Activity: Return all lines from the entries below in which the word "html" is present.
Material provided Start Marker
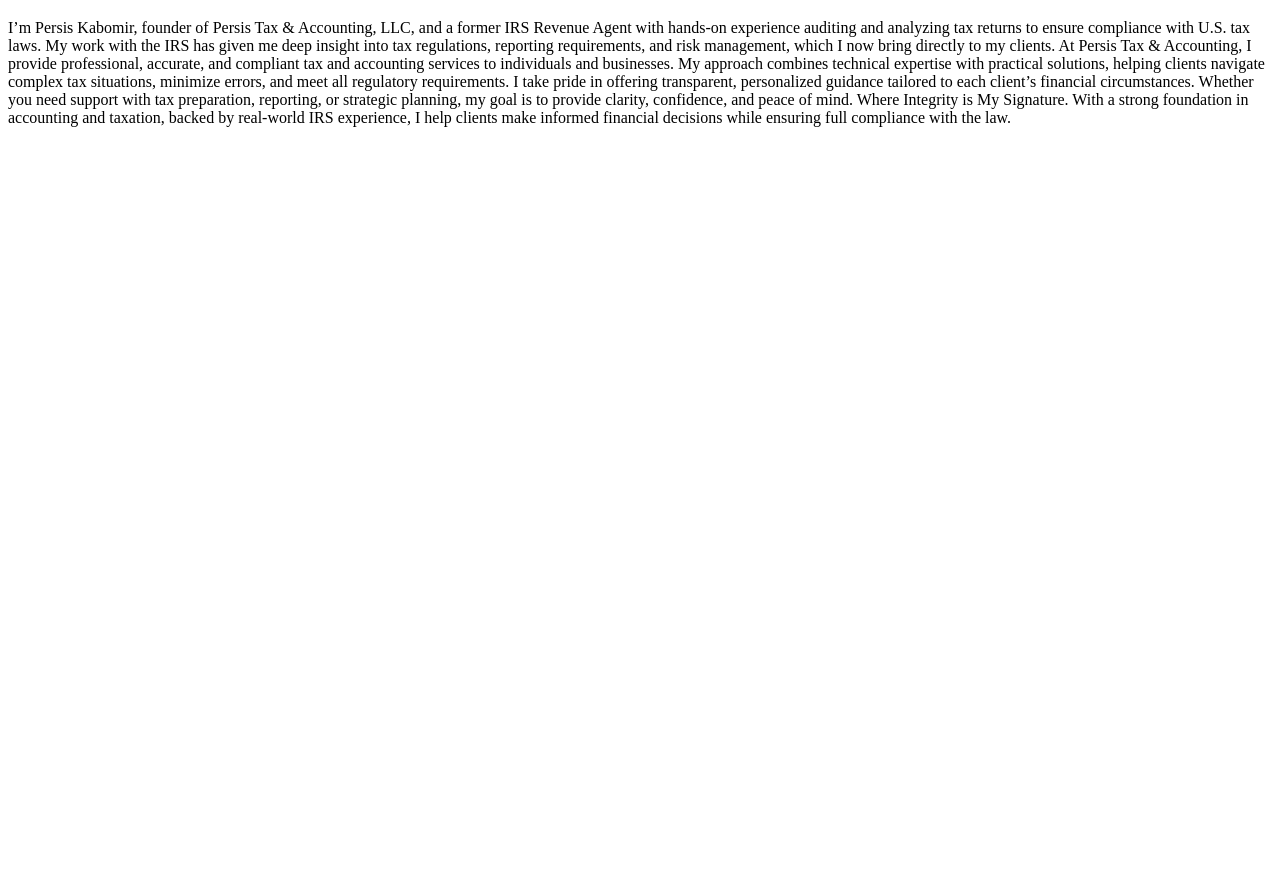
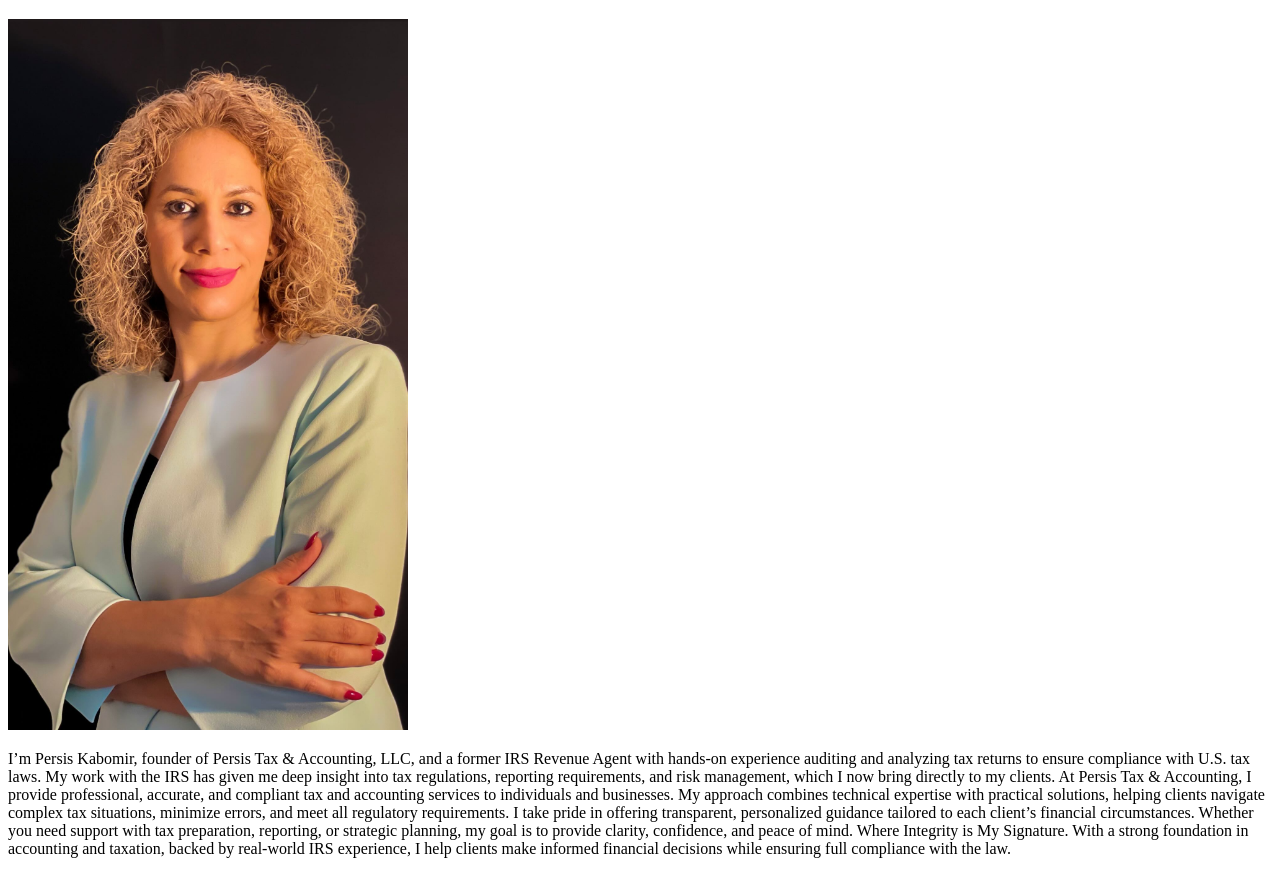
Before and after one commit to persiskabomir/persiskabomir.github.io, a plain HTML site: page index.html in a window 1280 px wide. Shown: the part 61-935 px from the top of the page. Before the commit the page ends 800 px from the top, so only its background shows below. Drawn offline with Linux system fonts and the light colour scheme.

Commit message:
Update index.html

```diff
--- a/index.html
+++ b/index.html
@@ -5,6 +5,7 @@
 </head>
 <body>
   <h1>About Me</h1>
+  <img src="static/pic.jpg" alt="My photo" width="400" />
   <p>
 I’m Persis Kabomir, founder of Persis Tax & Accounting, LLC, and a former IRS Revenue Agent with hands-on experience auditing and analyzing tax returns to ensure compliance with U.S. tax laws. My work with the IRS has given me deep insight into tax regulations, reporting requirements, and risk management, which I now bring directly to my clients.
 At Persis Tax & Accounting, I provide professional, accurate, and compliant tax and accounting services to individuals and businesses. My approach combines technical expertise with practical solutions, helping clients navigate complex tax situations, minimize errors, and meet all regulatory requirements.
```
Material provided End Marker
Exercise result:
Before and after one commit to persiskabomir/persiskabomir.github.io, a plain HTML site: page index.html in a window 1280 px wide. Shown: the part 61-935 px from the top of the page. Before the commit the page ends 800 px from the top, so only its background shows below. Drawn offline with Linux system fonts and the light colour scheme.
Update index.html
--- a/index.html
+++ b/index.html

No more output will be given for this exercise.